* _Task description_:
Among the following entries, count the lines that contain "transform" and report only the result.

* _The records_:
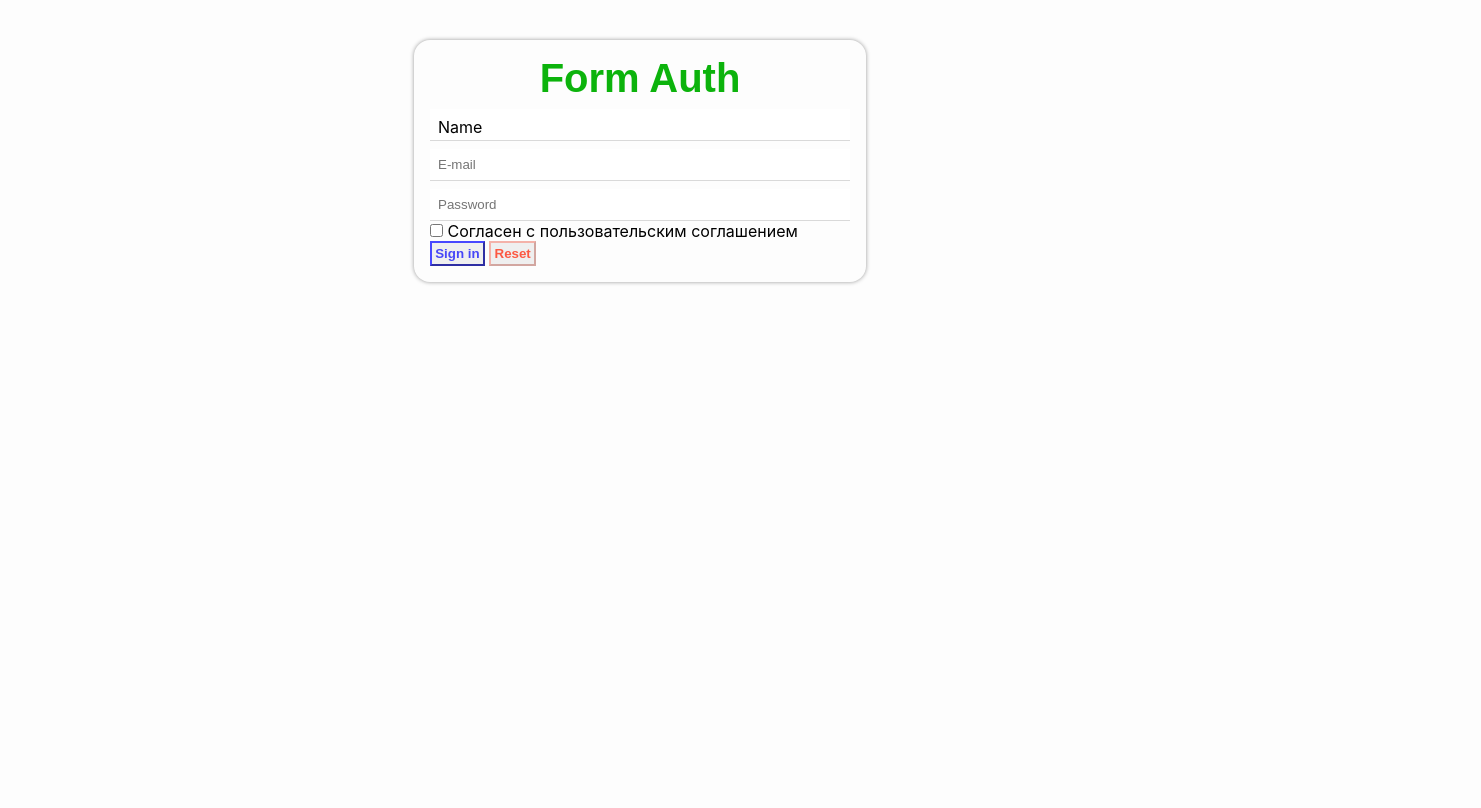
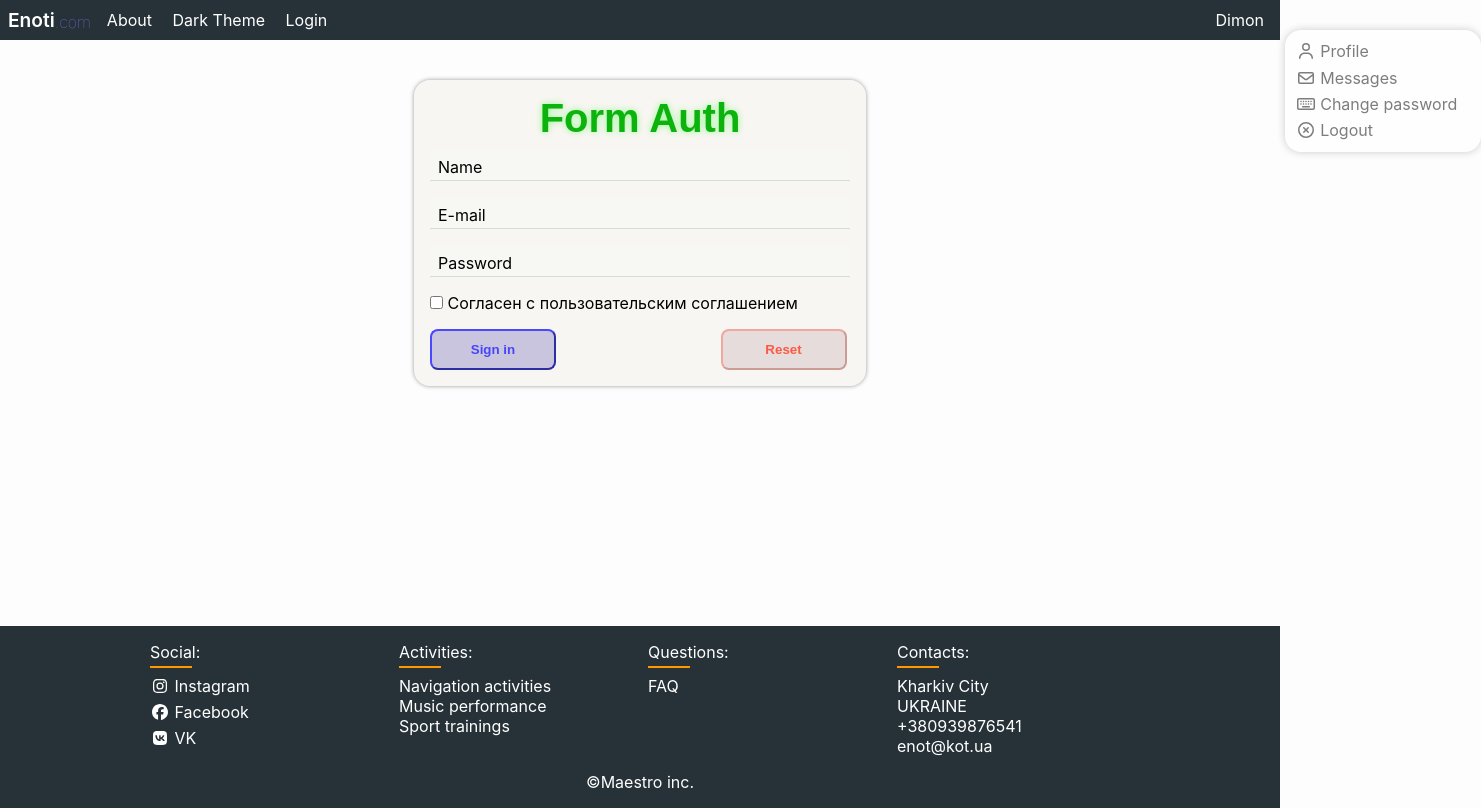
Before and after one commit to Maestrotel/Les-1, a plain HTML site: page login.html in a window 1280 px wide. Shown: the whole page, 1481 px wide, since content can reach past the window. Drawn offline with Linux system fonts and the light colour scheme; files whose address does not match are found by name.

Commit message:
login page

```diff
--- a/assets/styles/additional/forms.css
+++ b/assets/styles/additional/forms.css
@@ -4,7 +4,13 @@
   padding: 1rem;
   border-radius: 1rem;
   margin: 2.5rem auto;
+  margin-bottom: 15rem;
   min-width: 420px;
+  background-color: rgba(241, 236, 225, 0.4);
+}
+
+.auth form:hover {
+  box-shadow: 0 0 9px rgba(0,0,0,0.4);
 }
 
 .title {
@@ -13,7 +19,9 @@
   font-style: normal;
   font-weight: 700;
   font-family: Arial;
+  text-shadow: 0 0 7px rgba(2, 252, 2, 0.4)
 }
+
 
 .form-field {
   position: relative;
@@ -27,6 +35,8 @@
   padding: .5rem;
   margin-top: .5rem;
   outline: none !important;
+  margin-bottom: 1rem;
+  background-color: rgba(245, 247, 244, 0.4);
 }
 
 .form-field input:not([type=checkbox]):focus + label.anime {
@@ -54,13 +64,23 @@
   top: 0 !important;
 }
 
+.Buttons {
+  margin-top: 1rem;
+}
+
 .button-in {
   border-color: rgb(70, 70, 247);
   box-shadow: rgb(70, 70, 247);
   transition: .3s;
   color: rgb(70, 70, 247);
   font-weight: 700;
-  padding: 0.2rem;
+  padding: 0.7rem;
+  background-color: rgb(201, 197, 223);
+  cursor: pointer;
+  border-radius: .5rem;
+  width: 30%;
+  margin-right: 10rem;
+  outline: none !important;
 }
 
 .button-res {
@@ -69,13 +89,33 @@
   transition: .3s;
   color: rgba(252, 89, 67);
   font-weight: 700;
-  padding: 0.2rem;
+  padding: 0.7rem;
+  background-color: rgb(231, 220, 220);
+  cursor: pointer;
+  border-radius: .5rem;
+  width: 30%;
+  outline: none !important;
 }
 
-.Buttons .button:hover {
-  box-shadow: 0 0 4px rgba (0, 0, 0, 0.4)
+.auth .Buttons .button-in:hover {
+  box-shadow: 0 0 4px rgba(0, 0, 0, 0.4);
+  border-color: springgreen;
+  color: blue;
+  text-shadow: 0 0 4px rgba(80, 66, 206, 0.4);
 }
 
-.Buttons .button:active {
-  box-shadow: inset 0 0 4px rgba (0, 0, 0, 0.4)
+.button-in:active {
+  box-shadow: inset 0 0 4px rgba(0, 0, 0, 0.4);
 }
+
+.button-res:hover {
+  box-shadow: inset 0 0 4px rgba(0, 0, 0, 0.4);
+  border-color: springgreen;
+  color: rgb(252, 5, 5);
+  text-shadow: 0 0 4px rgba(252, 2, 2, 0.4);
+}
+
+.button-res:active {
+  box-shadow: inset 0 0 4px rgba(0, 0, 0, 0.4);
+  border: 0;
+}
--- a/login.html
+++ b/login.html
@@ -4,6 +4,7 @@
   <meta charset="UTF-8">
   <meta name="viewport" content="width=device-width, initial-scale=1.0">
   <title>Login</title>
+  <script src="/assets/js/font-awesome/all.min.js"></script>
   <script>
     function addCss(name) {
       const link = document.createElement('link')
@@ -17,6 +18,46 @@
   </script>
 </head>
 <body>
+  <nav>
+    <div class="navBarWrapper">
+      <a href="/" class="nav-bar__logo">
+        <span class="name">Enoti</span>
+        <span class="domain">.com</span>
+      </a>
+      <div class="nav-bar__links">
+        <a href="/about.html" class="nav-bar__link">About</a>
+        <a href="/dark.html" class="nav-bar__link">Dark Theme</a>
+        <a href="/login.html" class="nav-bar__link">Login</a>
+      </div>
+      <div class="nav-bar__user">
+        <div class="login">Dimon</div>
+        <script>addCss('User/dropMenu')</script>
+        <div class="drop-menu">
+          <div class="drop-menu-links">
+            <div class="drop-menu-link">
+              <i class="far fa-user"></i>
+              <span>Profile</span>
+            </div>
+            <div class="drop-menu-link">
+              <i class="far fa-envelope"></i>
+              <span>Messages</span>
+            </div>
+            <div class="drop-menu-link">
+              <i class="far fa-keyboard"></i>
+              <span>Change password</span>
+            </div>
+            <div class="drop-menu-link">
+              <i class="far fa-times-circle"></i>
+              <span>Logout</span>
+            </div>
+          </div>
+        </div>
+      </div>
+    </div>
+  </nav>
+  <script>
+    addCss('navbar')
+  </script>
   <div class="auth">
     <form>
       <h1 class="title">Form Auth</h1>
@@ -25,10 +66,12 @@
         <label for="name" class="anime">Name</label>
       </div>
       <div class="form-field">
-        <input type="e-mail" placeholder="E-mail" id="e-mail">
+        <input type="e-mail" id="e-mail">
+        <label for="e-mail" class="anime">E-mail</label>
       </div>
       <div class="form-field">
-        <input type="password" placeholder="Password" id="password">
+        <input type="password" id="password">
+        <label for="password" class="anime">Password</label>
       </div>
       <div class="form-field">
         <input type="checkbox"name="offer" id="offer">
@@ -40,5 +83,59 @@
       </div>
     </form>
   </div>
+  <footer>
+    <div class="container">
+      <div class="footer-items">
+        <div class="social">
+          <div class="social__title footer-underline">Social:</div>
+          <div class="social__links">
+            <a class="footer-link" href="https://www.instagram.com/maestro0704/">
+              <i class="fab fa-instagram"></i>
+              <span>Instagram</span>
+            </a>
+            <a class="footer-link" href="https://www.facebook.com/dima.telechkun">
+              <i class="fab fa-facebook"></i>
+              <span>Facebook</span>
+            </a>
+            <a class="footer-link" href="https://vk.com/dmitry_telechkun">
+              <i class="fab fa-vk"></i>
+              <span>VK</span>
+            </a>
+          </div>
+        </div>
+        <div class="links">
+          <div class="links__title footer-underline">Activities:</div>
+          <div class="links__links">
+            <p>Navigation activities</p>
+            <p>Music performance</p>
+            <p>Sport trainings</p>
+          </div>
+        </div>
+        <div class="feedback">
+          <div class="links__title footer-underline">Questions:</div>
+          <div class="links__links">
+            <p>FAQ</p>
+          </div>
+        </div>
+        <div class="contacts">
+          <div class="contacts__title footer-underline">Contacts:</div>
+          <div class="addresses-info">
+            <div class="city">Kharkiv city</div>
+            <div class="country">Ukraine</div>
+          </div>
+          <div class="phones">
+            <a href="tel:+380939876541" class="phone">+380939876541</a>
+          </div>
+          <a href="mailto:enot@kot.ua" class="email">enot@kot.ua</a>
+        </div>
+      </div>
+      <div class="copyright">
+        &copy;Maestro inc.
+      </div>
+    </div>
+  </footer>
+  <script>
+    addCss('footer')
+  </script>
 </body>
 </html>
```
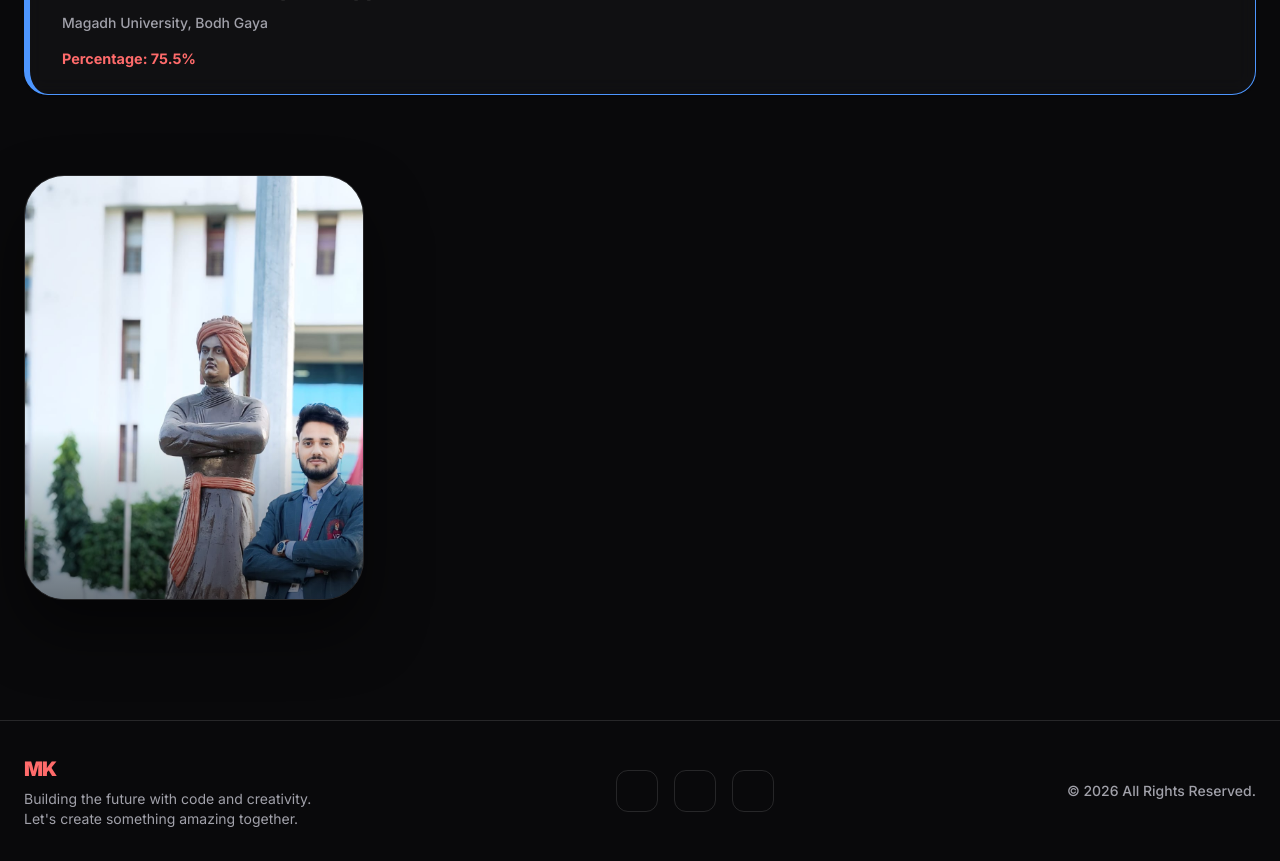
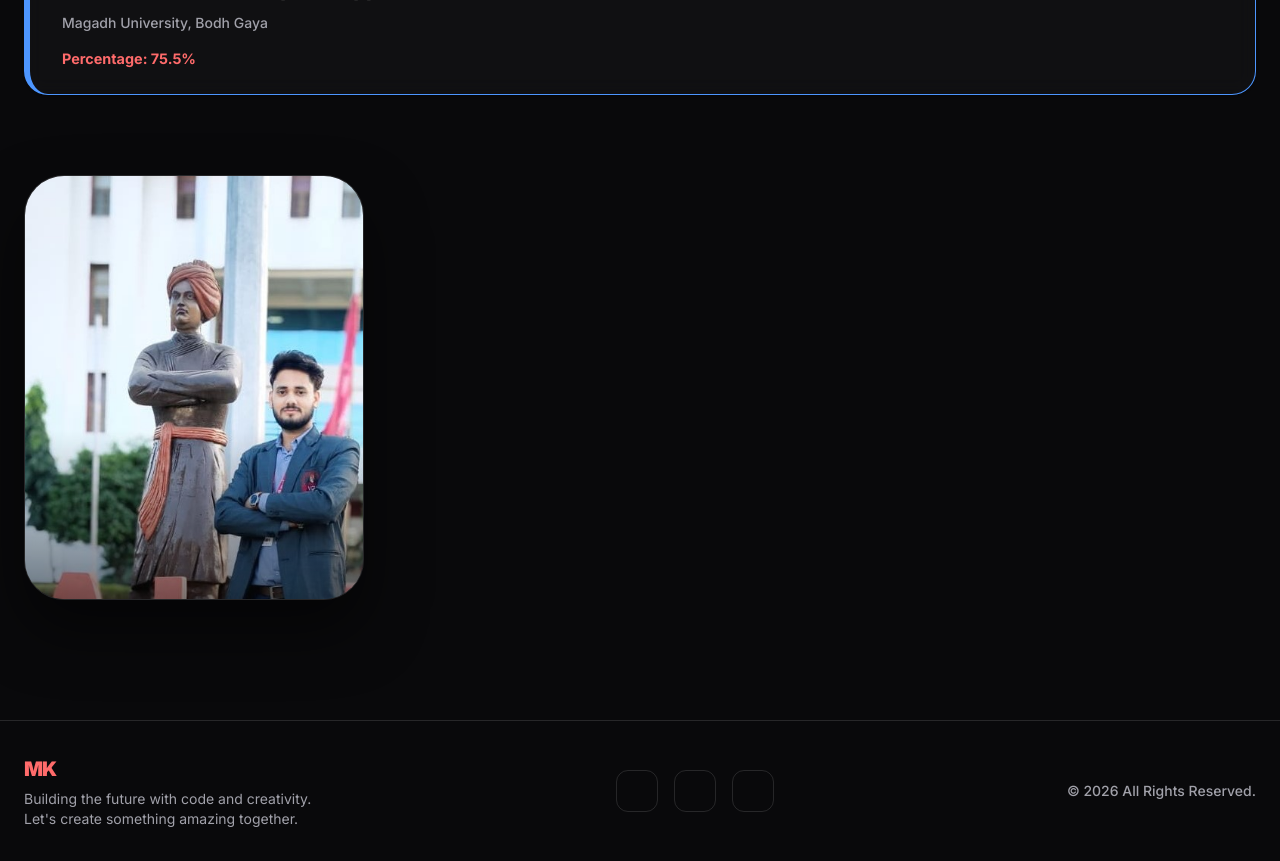
Before and after one commit to manish-9939/portfolio, a React (Vite) app: page /about in a window 1280 px wide. Shown: the part 840-1701 px from the top of the page. Built offline with nearby package versions, Linux system fonts and the light colour scheme; some icons are missing.

Commit message:
UI: Updated image rendering to support user's manual crop and reset positioning

```diff
--- a/src/components/About.jsx
+++ b/src/components/About.jsx
@@ -141,8 +141,7 @@ const About = () => {
                                         width: '100%',
                                         height: '100%',
                                         objectFit: 'cover',
-                                        objectPosition: 'center 10%',
-                                        transform: 'scale(1.25)'
+                                        objectPosition: 'center'
                                     }}
                                 />
                             </Box>
--- a/src/components/Hero.jsx
+++ b/src/components/Hero.jsx
@@ -213,8 +213,7 @@ const Hero = () => {
                             height: '100%',
                             borderRadius: 0,
                             '& img': {
-                                objectPosition: 'center 8%',
-                                transform: 'scale(1.25)',
+                                objectPosition: 'center',
                                 filter: 'contrast(1.05) brightness(1.05)'
                             }
                         }}
```
Also changed, not shown: public/img.jpeg.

* _Reply_:
2